<p>This research deals with the question whether or not heathy strips, like poor sandy and open road-side verges, can direct dispersal movements of stenotopic carabid beetles from one heathland fragment towards another, and under what conditions.<p>First by placing pitfall traps at ten heathy road-side verges in the north-eastern part of the Netherlands it was established that beetles of poor sandy and open habitats do not avoid road verges. A relation was found for the species occurring at the verge with both distance to a heathland fragment and width of the heathy strip at the verge. In a heathy verge connected to a fragment of heathland more heathland species and in higher numbers were present close to the fragment than farther away.
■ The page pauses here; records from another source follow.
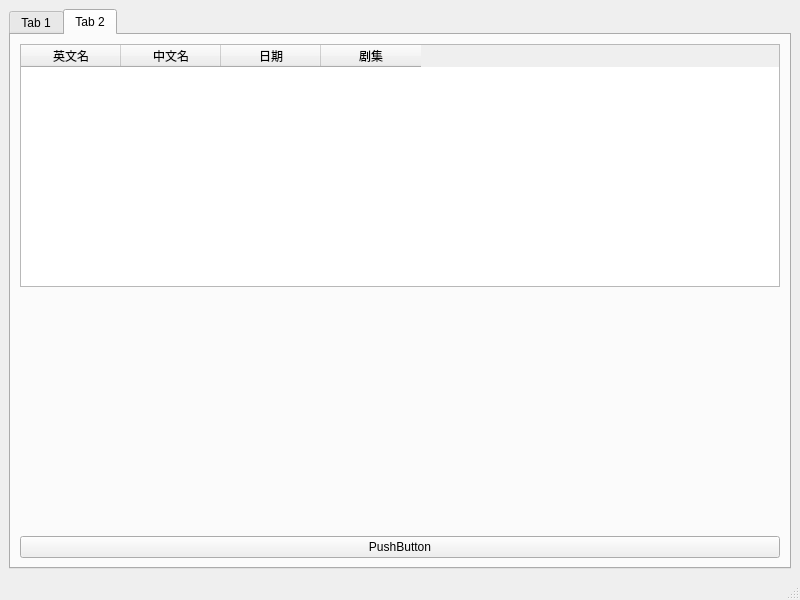
xuyuliang/sprawl, file ui_sprawl.ui: the form before one commit.
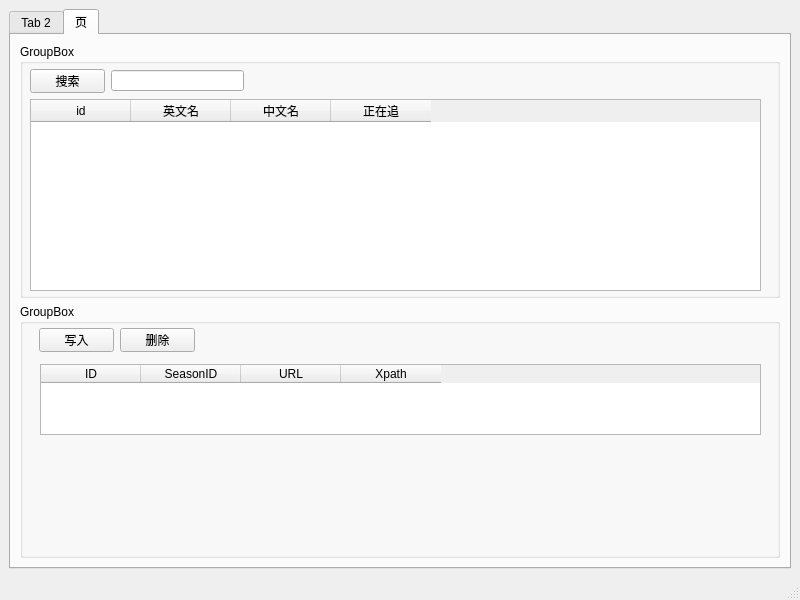
The form after the commit.

Diff of the .ui file:
```diff
--- a/ui_sprawl.ui
+++ b/ui_sprawl.ui
@@ -20,30 +20,6 @@
       <property name="currentIndex">
        <number>1</number>
       </property>
-      <widget class="QWidget" name="tab1">
-       <attribute name="title">
-        <string>Tab 1</string>
-       </attribute>
-       <layout class="QVBoxLayout" name="verticalLayout_3">
-        <item>
-         <layout class="QGridLayout" name="gridLayout">
-          <item row="0" column="0">
-           <widget class="QPushButton" name="pushButton">
-            <property name="contextMenuPolicy">
-             <enum>Qt::PreventContextMenu</enum>
-            </property>
-            <property name="text">
-             <string>PushButton</string>
-            </property>
-           </widget>
-          </item>
-          <item row="1" column="0">
-           <widget class="QLineEdit" name="lineEdit"/>
-          </item>
-         </layout>
-        </item>
-       </layout>
-      </widget>
       <widget class="QWidget" name="tab_2">
        <attribute name="title">
         <string>Tab 2</string>
@@ -53,6 +29,11 @@
          <layout class="QVBoxLayout" name="verticalLayout_4">
           <item>
            <widget class="QTableWidget" name="tableWidget">
+            <column>
+             <property name="text">
+              <string>ID</string>
+             </property>
+            </column>
             <column>
              <property name="text">
               <string>英文名</string>
@@ -68,25 +49,14 @@
               <string>日期</string>
              </property>
             </column>
-            <column>
-             <property name="text">
-              <string>剧集</string>
-             </property>
-            </column>
            </widget>
           </item>
           <item>
-           <spacer name="verticalSpacer">
-            <property name="orientation">
-             <enum>Qt::Vertical</enum>
+           <widget class="QTextBrowser" name="textBrowser">
+            <property name="openExternalLinks">
+             <bool>true</bool>
             </property>
-            <property name="sizeHint" stdset="0">
-             <size>
-              <width>20</width>
-              <height>40</height>
-             </size>
-            </property>
-           </spacer>
+           </widget>
           </item>
           <item>
            <widget class="QPushButton" name="pushButton_2">
@@ -99,6 +69,145 @@
         </item>
        </layout>
       </widget>
+      <widget class="QWidget" name="tab">
+       <attribute name="title">
+        <string>页</string>
+       </attribute>
+       <layout class="QVBoxLayout" name="verticalLayout_6">
+        <item>
+         <widget class="QGroupBox" name="groupBox_2">
+          <property name="title">
+           <string>GroupBox</string>
+          </property>
+          <widget class="QTableWidget" name="tableSearchURL">
+           <property name="geometry">
+            <rect>
+             <x>10</x>
+             <y>55</y>
+             <width>731</width>
+             <height>192</height>
+            </rect>
+           </property>
+           <property name="selectionMode">
+            <enum>QAbstractItemView::SingleSelection</enum>
+           </property>
+           <property name="selectionBehavior">
+            <enum>QAbstractItemView::SelectRows</enum>
+           </property>
+           <column>
+            <property name="text">
+             <string>id</string>
+            </property>
+           </column>
+           <column>
+            <property name="text">
+             <string>英文名</string>
+            </property>
+           </column>
+           <column>
+            <property name="text">
+             <string>中文名</string>
+            </property>
+           </column>
+           <column>
+            <property name="text">
+             <string>正在追</string>
+            </property>
+           </column>
+          </widget>
+          <widget class="QPushButton" name="btnSearchDownloadURL">
+           <property name="geometry">
+            <rect>
+             <x>10</x>
+             <y>25</y>
+             <width>75</width>
+             <height>24</height>
+            </rect>
+           </property>
+           <property name="contextMenuPolicy">
+            <enum>Qt::PreventContextMenu</enum>
+           </property>
+           <property name="text">
+            <string>搜索</string>
+           </property>
+          </widget>
+          <widget class="QLineEdit" name="edtName">
+           <property name="geometry">
+            <rect>
+             <x>91</x>
+             <y>26</y>
+             <width>133</width>
+             <height>21</height>
+            </rect>
+           </property>
+          </widget>
+         </widget>
+        </item>
+        <item>
+         <widget class="QGroupBox" name="groupBox_3">
+          <property name="title">
+           <string>GroupBox</string>
+          </property>
+          <widget class="QPushButton" name="btnDeleteDownloadURL">
+           <property name="geometry">
+            <rect>
+             <x>100</x>
+             <y>24</y>
+             <width>75</width>
+             <height>24</height>
+            </rect>
+           </property>
+           <property name="text">
+            <string>删除</string>
+           </property>
+          </widget>
+          <widget class="QPushButton" name="btnInsertDowloadURL">
+           <property name="geometry">
+            <rect>
+             <x>19</x>
+             <y>24</y>
+             <width>75</width>
+             <height>24</height>
+            </rect>
+           </property>
+           <property name="text">
+            <string>写入</string>
+           </property>
+          </widget>
+          <widget class="QTableWidget" name="tableDownload">
+           <property name="geometry">
+            <rect>
+             <x>20</x>
+             <y>60</y>
+             <width>721</width>
+             <height>71</height>
+            </rect>
+           </property>
+           <column>
+            <property name="text">
+             <string>ID</string>
+            </property>
+           </column>
+           <column>
+            <property name="text">
+             <string>SeasonID</string>
+            </property>
+           </column>
+           <column>
+            <property name="text">
+             <string>URL</string>
+            </property>
+           </column>
+           <column>
+            <property name="text">
+             <string>Xpath</string>
+            </property>
+           </column>
+          </widget>
+         </widget>
+        </item>
+       </layout>
+      </widget>
      </widget>
     </item>
    </layout>
```
Left out of the diff: 19 changed lines with no effect on the pictures.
At broad verges the occurrence of these species persisted at longer distances.<p>Mark/recapture experiments with three different carabid species showed that dispersal takes place randomly. Despite of these random movements, entrance of habitat areas of another kind, like dense grass vegetations or forest, surrounding the heathy corridor hardly occurred. This means that beetles stay in their corridor by the avoidance of the bordering areas. These experiments showed also that most individuals disperse not more than 50 m per year at verges of a width of 12 m, and at more narrow verges even less. Only occasionally a few individuals bridged distances of 150 m or more. Therefore, to bridge distances longer than 100 m a verge needs to be habitat as well, so that a new generation can continue dispersal along the corridor.<p>Distances walked per day in different kinds of habitat and chances of entering different kinds of habitat were accumulated in a simulation programme. With this programme it was possible to calculate the effects of differently sized corridors on the dispersal distances of the three beetle species tested for a time period of more than ten years. From these results recommendation for the creation and management of dispersal corridors, like heathy road-side verges, could be formulated.
|Qualification||Doctor of Philosophy|
|Award date||12 Jun 1995|
|Place of Publication||S.l.|
|Publication status||Published - 1995|
- endangered species
- animal communities